== BRIEF ==
Give back each line of the material that contains the word "right".

┄┄┄┄┄┄┄┄┄┄

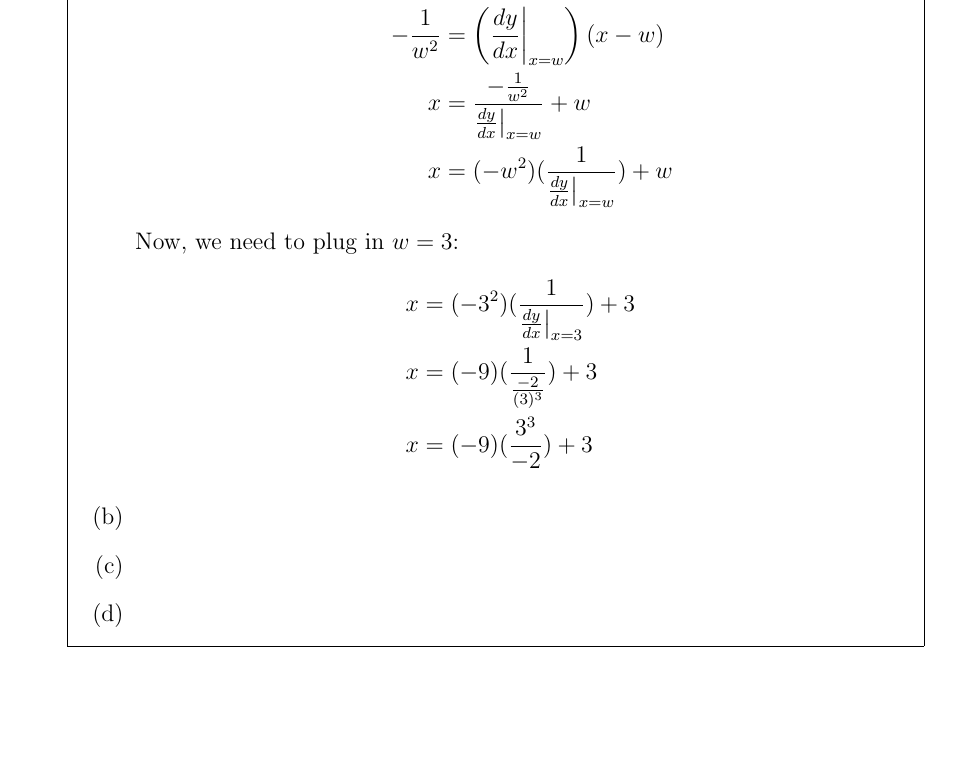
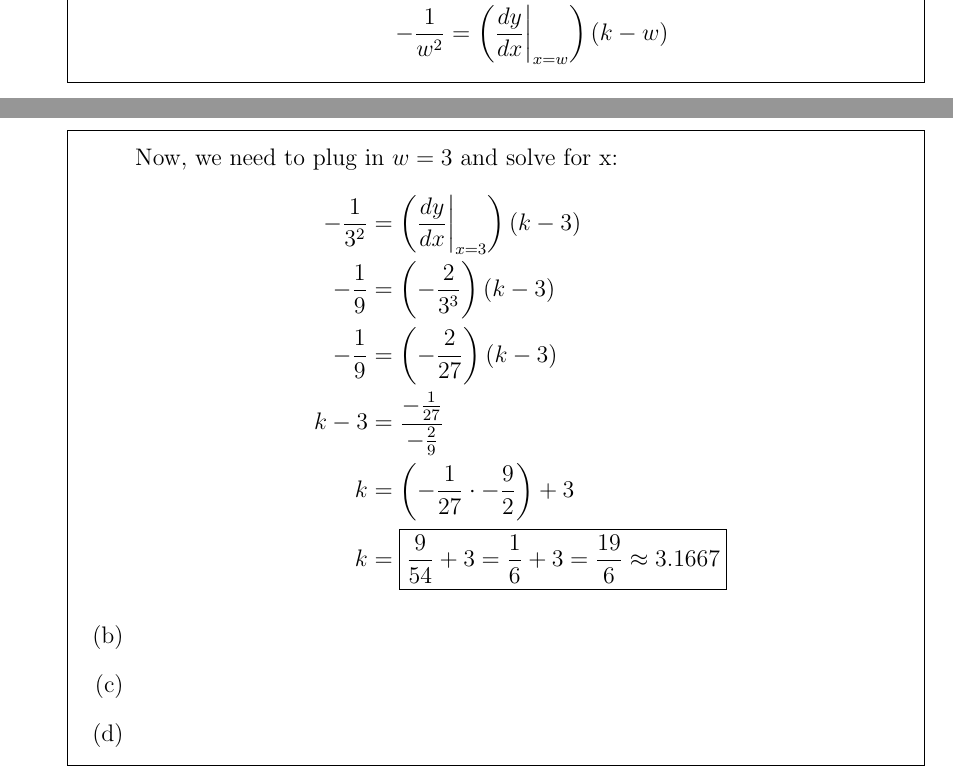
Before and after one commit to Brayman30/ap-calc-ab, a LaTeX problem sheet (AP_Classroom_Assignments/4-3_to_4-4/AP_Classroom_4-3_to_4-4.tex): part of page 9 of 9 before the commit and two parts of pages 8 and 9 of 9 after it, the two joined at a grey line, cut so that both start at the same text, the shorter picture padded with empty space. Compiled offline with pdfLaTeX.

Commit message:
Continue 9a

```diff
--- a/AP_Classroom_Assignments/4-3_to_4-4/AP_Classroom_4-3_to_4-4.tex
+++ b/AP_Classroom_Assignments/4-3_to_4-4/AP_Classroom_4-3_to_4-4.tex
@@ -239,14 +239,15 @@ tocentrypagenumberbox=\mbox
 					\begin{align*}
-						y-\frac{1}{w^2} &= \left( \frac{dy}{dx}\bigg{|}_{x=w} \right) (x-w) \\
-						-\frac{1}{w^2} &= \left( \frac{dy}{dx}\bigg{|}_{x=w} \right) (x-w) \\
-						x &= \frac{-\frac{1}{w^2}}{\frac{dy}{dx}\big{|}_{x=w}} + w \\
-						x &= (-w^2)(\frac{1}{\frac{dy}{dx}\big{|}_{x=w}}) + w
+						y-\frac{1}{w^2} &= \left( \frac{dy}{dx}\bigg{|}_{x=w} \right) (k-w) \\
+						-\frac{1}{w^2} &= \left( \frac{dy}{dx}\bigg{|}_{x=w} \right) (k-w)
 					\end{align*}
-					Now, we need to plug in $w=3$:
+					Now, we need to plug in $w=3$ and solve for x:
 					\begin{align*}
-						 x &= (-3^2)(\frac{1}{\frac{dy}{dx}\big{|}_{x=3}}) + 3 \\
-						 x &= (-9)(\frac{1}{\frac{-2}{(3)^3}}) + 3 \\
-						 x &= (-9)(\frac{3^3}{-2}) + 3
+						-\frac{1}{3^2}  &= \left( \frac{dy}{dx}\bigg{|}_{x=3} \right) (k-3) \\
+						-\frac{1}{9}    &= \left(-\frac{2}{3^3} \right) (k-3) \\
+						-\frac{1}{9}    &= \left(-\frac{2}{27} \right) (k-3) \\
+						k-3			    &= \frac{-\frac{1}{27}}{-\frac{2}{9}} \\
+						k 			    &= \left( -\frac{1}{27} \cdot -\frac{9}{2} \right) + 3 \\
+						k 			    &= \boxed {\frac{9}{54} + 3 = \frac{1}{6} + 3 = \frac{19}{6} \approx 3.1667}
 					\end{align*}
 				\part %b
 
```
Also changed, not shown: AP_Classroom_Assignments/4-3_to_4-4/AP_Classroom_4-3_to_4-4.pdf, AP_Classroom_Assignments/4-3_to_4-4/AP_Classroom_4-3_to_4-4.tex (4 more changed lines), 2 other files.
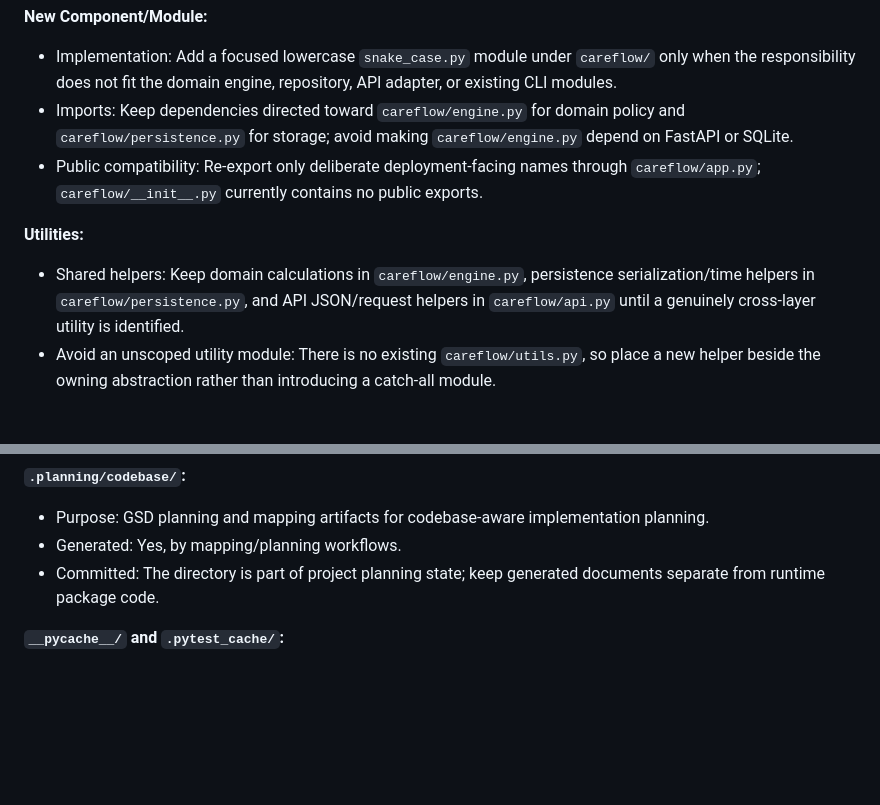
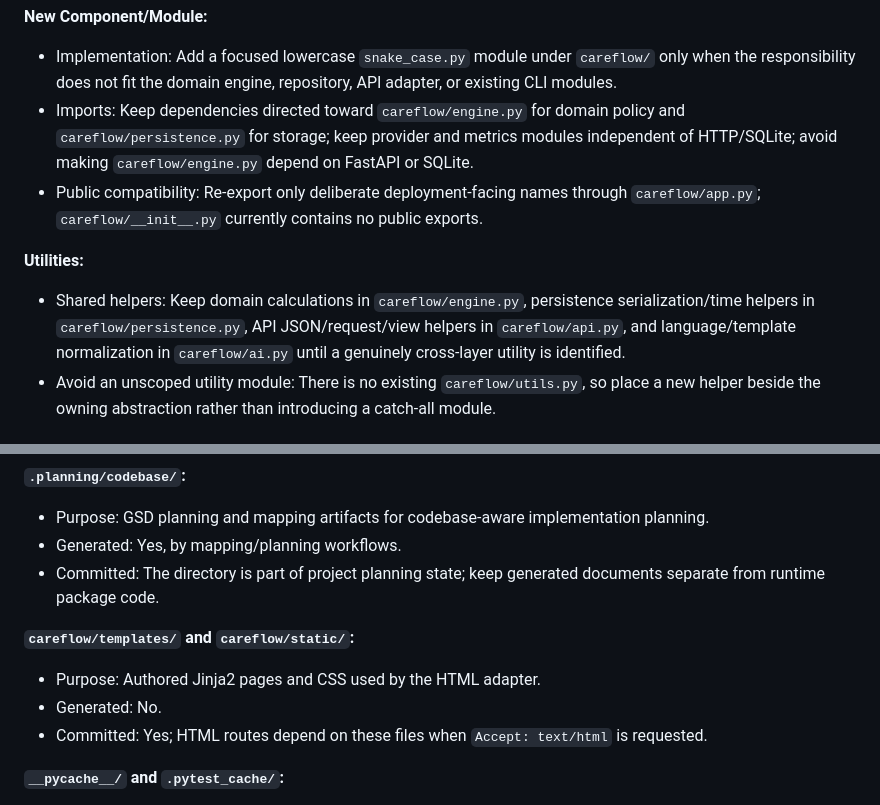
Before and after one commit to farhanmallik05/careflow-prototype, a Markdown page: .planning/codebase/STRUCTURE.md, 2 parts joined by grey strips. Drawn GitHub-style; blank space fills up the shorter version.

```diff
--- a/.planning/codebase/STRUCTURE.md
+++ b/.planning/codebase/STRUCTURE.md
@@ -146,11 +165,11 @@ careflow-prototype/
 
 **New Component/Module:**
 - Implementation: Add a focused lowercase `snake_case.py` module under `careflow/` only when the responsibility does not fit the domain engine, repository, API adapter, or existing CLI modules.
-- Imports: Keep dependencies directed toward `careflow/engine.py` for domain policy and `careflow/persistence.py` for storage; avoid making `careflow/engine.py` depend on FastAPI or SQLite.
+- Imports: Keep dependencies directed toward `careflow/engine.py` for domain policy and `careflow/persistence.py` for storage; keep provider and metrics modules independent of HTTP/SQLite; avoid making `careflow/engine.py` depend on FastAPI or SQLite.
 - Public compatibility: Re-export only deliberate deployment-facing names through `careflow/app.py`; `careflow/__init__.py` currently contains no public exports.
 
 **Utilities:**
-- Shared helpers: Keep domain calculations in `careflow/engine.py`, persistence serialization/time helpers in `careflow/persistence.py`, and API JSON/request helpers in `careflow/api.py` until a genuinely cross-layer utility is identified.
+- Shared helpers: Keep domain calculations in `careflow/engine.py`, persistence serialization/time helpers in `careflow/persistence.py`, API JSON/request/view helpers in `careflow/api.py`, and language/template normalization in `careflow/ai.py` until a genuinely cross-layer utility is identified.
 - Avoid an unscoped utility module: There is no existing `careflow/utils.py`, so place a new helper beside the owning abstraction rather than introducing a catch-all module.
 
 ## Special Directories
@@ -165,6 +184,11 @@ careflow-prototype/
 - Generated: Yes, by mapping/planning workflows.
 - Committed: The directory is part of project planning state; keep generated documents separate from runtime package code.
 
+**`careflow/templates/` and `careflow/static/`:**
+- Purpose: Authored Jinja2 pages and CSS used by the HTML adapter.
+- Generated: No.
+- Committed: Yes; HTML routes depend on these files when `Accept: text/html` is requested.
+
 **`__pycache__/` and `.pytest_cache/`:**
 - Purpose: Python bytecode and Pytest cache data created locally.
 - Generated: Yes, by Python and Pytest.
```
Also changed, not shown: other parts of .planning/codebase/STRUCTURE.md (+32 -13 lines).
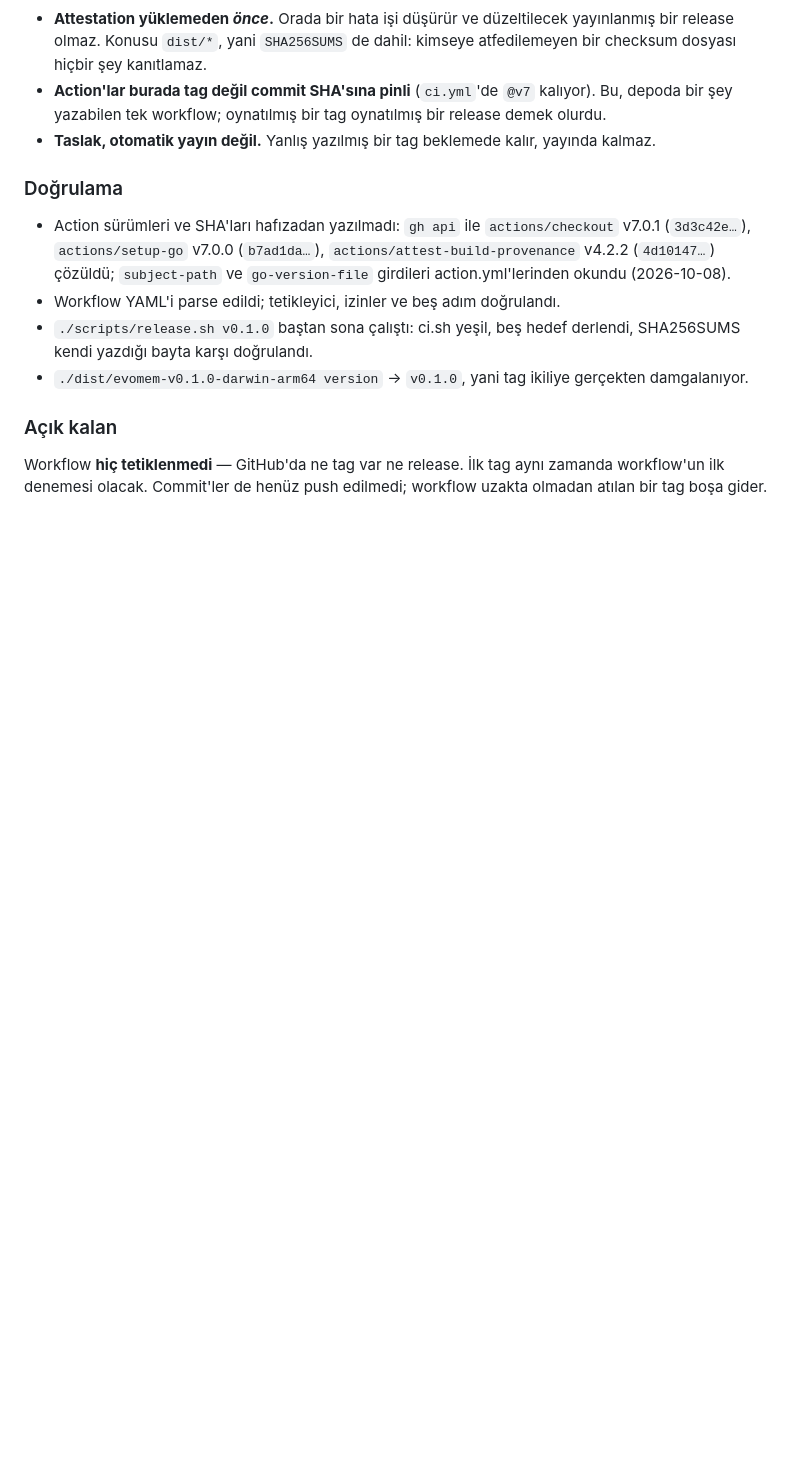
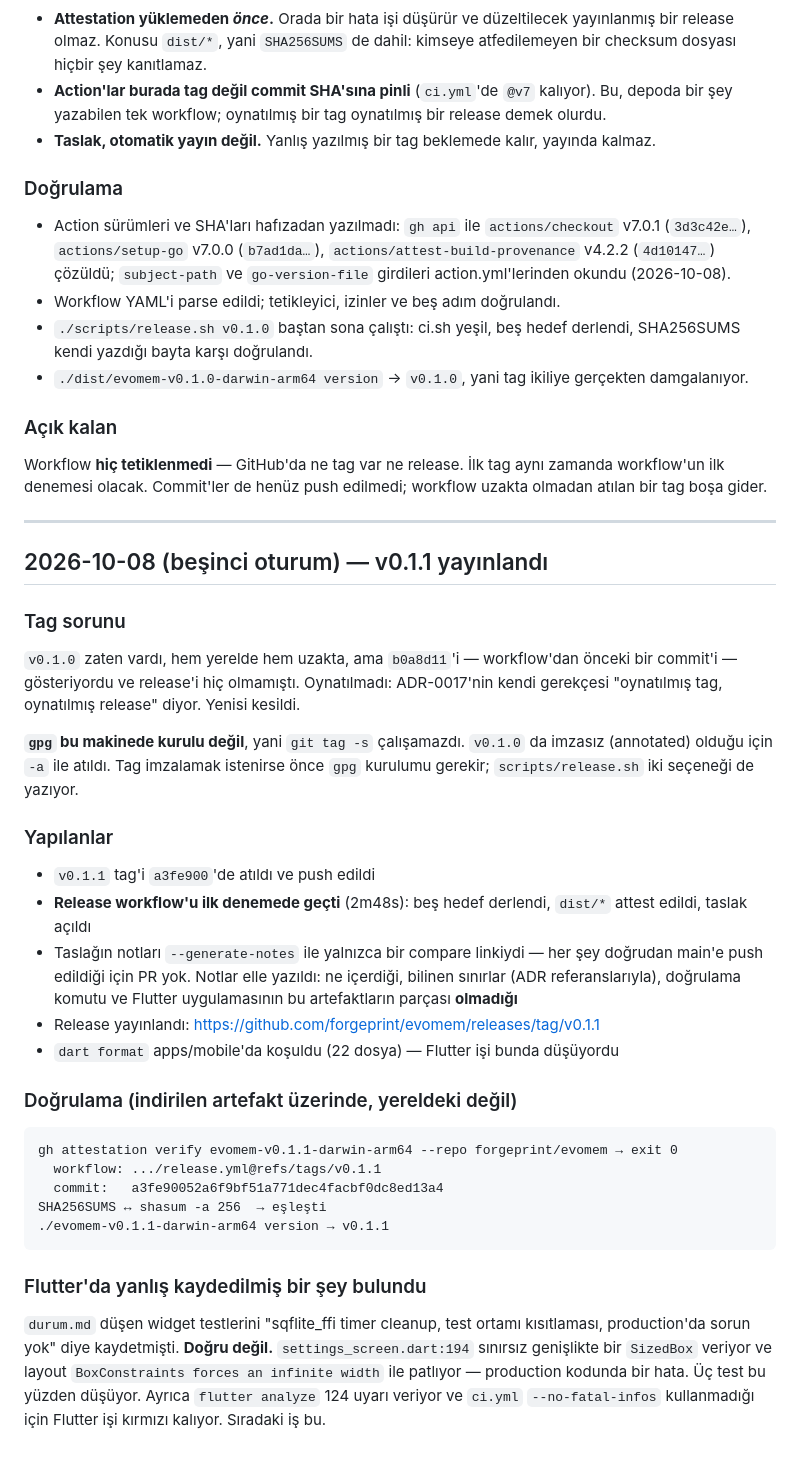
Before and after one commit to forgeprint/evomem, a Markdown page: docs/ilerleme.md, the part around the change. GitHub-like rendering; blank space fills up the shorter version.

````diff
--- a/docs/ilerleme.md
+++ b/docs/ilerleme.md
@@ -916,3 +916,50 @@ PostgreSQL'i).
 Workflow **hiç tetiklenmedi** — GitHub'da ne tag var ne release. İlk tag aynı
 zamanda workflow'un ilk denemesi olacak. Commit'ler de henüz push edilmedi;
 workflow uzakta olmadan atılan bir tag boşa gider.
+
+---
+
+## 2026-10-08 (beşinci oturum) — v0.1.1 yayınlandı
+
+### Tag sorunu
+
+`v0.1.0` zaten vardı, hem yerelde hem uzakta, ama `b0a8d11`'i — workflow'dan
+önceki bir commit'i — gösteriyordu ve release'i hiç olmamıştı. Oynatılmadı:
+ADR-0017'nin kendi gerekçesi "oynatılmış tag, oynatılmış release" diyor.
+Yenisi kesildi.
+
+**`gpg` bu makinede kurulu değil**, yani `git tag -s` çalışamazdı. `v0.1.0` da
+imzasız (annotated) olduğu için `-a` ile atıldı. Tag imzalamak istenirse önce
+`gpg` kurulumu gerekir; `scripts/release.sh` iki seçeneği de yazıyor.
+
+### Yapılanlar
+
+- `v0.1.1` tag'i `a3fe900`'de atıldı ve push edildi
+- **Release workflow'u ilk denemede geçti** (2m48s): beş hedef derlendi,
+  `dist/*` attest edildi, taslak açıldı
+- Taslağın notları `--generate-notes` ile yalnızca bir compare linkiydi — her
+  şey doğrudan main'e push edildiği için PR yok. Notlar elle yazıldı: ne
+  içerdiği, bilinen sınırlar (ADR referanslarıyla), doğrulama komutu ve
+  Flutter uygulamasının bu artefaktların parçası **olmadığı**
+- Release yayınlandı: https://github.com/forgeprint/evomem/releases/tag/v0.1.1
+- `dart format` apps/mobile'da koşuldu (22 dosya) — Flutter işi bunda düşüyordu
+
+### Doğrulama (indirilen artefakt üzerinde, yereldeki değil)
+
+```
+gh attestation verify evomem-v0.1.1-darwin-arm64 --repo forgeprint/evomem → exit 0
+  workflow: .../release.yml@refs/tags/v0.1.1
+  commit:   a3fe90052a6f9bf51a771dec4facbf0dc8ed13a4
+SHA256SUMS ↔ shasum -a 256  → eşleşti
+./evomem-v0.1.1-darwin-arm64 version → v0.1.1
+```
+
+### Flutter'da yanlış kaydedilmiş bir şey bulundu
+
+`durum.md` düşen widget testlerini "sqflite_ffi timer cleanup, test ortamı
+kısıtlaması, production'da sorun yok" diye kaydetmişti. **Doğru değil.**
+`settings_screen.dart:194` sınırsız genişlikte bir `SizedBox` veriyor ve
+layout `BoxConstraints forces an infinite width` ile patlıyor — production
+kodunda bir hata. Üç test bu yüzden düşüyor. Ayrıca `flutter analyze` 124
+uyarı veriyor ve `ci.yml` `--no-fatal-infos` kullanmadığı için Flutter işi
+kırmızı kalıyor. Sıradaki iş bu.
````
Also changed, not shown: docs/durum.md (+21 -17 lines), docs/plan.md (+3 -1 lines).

┄┄┄┄┄┄┄┄┄┄

== ANSWER BOX ==
-						y-\frac{1}{w^2} &= \left( \frac{dy}{dx}\bigg{|}_{x=w} \right) (x-w) \\
-						-\frac{1}{w^2} &= \left( \frac{dy}{dx}\bigg{|}_{x=w} \right) (x-w) \\
+						y-\frac{1}{w^2} &= \left( \frac{dy}{dx}\bigg{|}_{x=w} \right) (k-w) \\
+						-\frac{1}{w^2} &= \left( \frac{dy}{dx}\bigg{|}_{x=w} \right) (k-w)
+						-\frac{1}{3^2}  &= \left( \frac{dy}{dx}\bigg{|}_{x=3} \right) (k-3) \\
+						-\frac{1}{9}    &= \left(-\frac{2}{3^3} \right) (k-3) \\
+						-\frac{1}{9}    &= \left(-\frac{2}{27} \right) (k-3) \\
+						k 			    &= \left( -\frac{1}{27} \cdot -\frac{9}{2} \right) + 3 \\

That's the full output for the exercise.